[WHAT THIS TASK INVOLVES] Using only the records, tally the lines with "background" in them and state that total by itself.

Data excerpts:
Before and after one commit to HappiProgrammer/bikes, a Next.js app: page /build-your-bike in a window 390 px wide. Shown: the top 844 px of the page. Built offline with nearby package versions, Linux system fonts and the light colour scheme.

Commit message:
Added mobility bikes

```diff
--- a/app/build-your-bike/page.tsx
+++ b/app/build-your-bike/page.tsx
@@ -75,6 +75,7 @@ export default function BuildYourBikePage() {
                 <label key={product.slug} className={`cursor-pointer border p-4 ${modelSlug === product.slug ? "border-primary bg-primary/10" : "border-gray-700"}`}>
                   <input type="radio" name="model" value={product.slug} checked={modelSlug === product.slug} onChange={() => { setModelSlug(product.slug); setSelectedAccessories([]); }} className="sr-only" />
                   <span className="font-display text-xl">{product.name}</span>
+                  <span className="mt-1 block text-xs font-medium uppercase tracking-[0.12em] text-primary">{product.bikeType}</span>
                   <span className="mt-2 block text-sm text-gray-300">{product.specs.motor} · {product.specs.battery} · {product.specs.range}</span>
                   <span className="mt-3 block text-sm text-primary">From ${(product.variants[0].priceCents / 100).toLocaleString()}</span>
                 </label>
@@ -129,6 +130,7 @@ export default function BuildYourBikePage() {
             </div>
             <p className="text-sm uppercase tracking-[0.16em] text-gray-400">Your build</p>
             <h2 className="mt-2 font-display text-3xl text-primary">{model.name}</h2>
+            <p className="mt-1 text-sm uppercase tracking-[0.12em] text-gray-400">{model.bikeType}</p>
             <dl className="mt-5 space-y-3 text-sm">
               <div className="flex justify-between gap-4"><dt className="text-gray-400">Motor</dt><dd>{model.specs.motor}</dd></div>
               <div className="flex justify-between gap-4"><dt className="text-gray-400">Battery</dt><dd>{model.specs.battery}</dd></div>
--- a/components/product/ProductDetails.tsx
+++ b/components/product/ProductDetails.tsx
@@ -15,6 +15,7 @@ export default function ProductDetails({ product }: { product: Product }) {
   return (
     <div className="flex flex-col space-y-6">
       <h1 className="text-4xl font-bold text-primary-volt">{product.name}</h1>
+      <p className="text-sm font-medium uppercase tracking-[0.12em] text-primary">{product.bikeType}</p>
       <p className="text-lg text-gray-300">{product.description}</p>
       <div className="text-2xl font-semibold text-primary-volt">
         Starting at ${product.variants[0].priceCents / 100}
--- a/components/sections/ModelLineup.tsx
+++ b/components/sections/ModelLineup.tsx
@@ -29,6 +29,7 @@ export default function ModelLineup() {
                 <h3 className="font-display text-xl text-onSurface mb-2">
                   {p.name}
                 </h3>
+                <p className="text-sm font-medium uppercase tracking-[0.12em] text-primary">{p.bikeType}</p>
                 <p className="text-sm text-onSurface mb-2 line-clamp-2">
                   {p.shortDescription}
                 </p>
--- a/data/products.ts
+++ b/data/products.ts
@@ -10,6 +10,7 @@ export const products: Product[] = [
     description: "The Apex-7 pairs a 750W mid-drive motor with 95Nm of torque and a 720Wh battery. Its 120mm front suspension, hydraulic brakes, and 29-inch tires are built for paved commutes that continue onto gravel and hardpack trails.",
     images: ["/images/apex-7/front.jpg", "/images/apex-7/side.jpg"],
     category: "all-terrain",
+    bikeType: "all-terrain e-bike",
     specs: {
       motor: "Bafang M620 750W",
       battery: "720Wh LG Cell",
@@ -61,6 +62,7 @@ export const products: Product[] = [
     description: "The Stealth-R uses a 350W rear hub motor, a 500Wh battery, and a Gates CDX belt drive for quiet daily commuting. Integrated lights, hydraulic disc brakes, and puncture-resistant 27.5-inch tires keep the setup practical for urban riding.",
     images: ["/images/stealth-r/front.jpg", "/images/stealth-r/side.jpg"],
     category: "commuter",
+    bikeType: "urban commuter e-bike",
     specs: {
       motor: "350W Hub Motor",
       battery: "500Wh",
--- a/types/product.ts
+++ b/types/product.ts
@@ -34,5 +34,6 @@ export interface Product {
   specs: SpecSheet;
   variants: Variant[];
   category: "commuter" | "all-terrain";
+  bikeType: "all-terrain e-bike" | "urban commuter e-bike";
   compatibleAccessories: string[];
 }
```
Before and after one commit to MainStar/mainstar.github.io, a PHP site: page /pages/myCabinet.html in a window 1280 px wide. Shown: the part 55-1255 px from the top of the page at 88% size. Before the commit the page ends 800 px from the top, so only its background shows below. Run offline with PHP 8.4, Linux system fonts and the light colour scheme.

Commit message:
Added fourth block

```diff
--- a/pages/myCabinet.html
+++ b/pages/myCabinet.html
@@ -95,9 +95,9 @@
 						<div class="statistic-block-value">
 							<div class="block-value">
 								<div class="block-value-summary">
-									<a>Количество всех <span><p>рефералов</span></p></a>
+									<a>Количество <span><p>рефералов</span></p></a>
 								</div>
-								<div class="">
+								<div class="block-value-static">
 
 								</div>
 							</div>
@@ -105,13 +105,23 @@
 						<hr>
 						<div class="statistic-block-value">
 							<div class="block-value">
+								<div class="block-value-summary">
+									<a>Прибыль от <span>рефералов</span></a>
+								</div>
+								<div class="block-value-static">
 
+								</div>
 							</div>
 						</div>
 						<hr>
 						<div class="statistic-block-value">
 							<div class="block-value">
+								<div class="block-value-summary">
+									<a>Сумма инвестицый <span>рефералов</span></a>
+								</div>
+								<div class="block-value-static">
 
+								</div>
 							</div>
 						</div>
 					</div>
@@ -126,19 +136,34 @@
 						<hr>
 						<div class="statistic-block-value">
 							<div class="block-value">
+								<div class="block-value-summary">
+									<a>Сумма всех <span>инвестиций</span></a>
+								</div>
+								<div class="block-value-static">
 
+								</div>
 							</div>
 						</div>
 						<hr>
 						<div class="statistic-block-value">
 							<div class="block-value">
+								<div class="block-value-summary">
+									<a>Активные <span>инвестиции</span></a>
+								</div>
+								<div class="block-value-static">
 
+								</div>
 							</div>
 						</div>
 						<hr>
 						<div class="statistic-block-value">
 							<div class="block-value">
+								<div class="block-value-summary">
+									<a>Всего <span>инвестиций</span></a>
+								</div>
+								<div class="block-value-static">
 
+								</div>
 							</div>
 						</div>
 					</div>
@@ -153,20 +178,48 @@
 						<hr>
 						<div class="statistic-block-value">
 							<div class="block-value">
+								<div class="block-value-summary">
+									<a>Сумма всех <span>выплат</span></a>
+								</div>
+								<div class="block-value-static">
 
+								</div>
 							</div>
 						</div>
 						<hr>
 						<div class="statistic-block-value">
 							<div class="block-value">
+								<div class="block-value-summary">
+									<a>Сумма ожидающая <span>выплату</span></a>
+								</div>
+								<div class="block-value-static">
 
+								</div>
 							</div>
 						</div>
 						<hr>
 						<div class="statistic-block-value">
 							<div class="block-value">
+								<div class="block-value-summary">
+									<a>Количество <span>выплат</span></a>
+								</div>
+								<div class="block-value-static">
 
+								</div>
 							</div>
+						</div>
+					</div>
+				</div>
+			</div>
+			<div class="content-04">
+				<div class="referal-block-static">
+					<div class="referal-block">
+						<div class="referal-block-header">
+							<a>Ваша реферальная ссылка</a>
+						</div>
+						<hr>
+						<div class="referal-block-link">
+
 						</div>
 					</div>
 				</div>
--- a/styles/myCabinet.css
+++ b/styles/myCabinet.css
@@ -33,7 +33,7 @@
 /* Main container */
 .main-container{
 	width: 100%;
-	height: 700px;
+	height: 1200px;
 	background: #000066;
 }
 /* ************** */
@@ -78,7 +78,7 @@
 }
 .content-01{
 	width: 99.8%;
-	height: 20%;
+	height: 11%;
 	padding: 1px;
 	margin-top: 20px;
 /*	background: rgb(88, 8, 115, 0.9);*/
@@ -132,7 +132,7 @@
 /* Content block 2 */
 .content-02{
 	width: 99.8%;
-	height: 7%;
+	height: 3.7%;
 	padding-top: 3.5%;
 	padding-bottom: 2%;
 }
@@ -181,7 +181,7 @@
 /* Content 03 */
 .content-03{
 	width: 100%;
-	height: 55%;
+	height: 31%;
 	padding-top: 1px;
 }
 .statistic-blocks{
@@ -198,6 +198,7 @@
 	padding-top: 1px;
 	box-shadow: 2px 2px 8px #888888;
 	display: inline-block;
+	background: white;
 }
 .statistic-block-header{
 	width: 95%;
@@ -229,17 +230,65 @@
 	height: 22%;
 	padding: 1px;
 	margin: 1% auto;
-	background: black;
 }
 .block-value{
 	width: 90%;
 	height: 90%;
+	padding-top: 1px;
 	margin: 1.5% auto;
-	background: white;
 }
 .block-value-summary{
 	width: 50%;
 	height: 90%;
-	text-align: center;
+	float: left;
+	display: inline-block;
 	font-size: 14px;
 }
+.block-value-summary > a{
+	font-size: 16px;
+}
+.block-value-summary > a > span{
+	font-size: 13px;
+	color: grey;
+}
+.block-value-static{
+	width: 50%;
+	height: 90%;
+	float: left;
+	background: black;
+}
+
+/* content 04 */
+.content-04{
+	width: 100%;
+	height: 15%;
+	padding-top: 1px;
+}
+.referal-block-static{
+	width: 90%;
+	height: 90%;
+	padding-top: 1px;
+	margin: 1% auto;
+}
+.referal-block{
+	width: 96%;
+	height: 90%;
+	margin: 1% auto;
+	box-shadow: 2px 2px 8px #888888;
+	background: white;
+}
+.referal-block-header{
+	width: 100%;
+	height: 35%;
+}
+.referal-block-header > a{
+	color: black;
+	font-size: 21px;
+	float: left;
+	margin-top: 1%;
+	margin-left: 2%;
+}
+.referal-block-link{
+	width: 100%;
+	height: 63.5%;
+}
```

[RESULT OF THIS EXERCISE] 8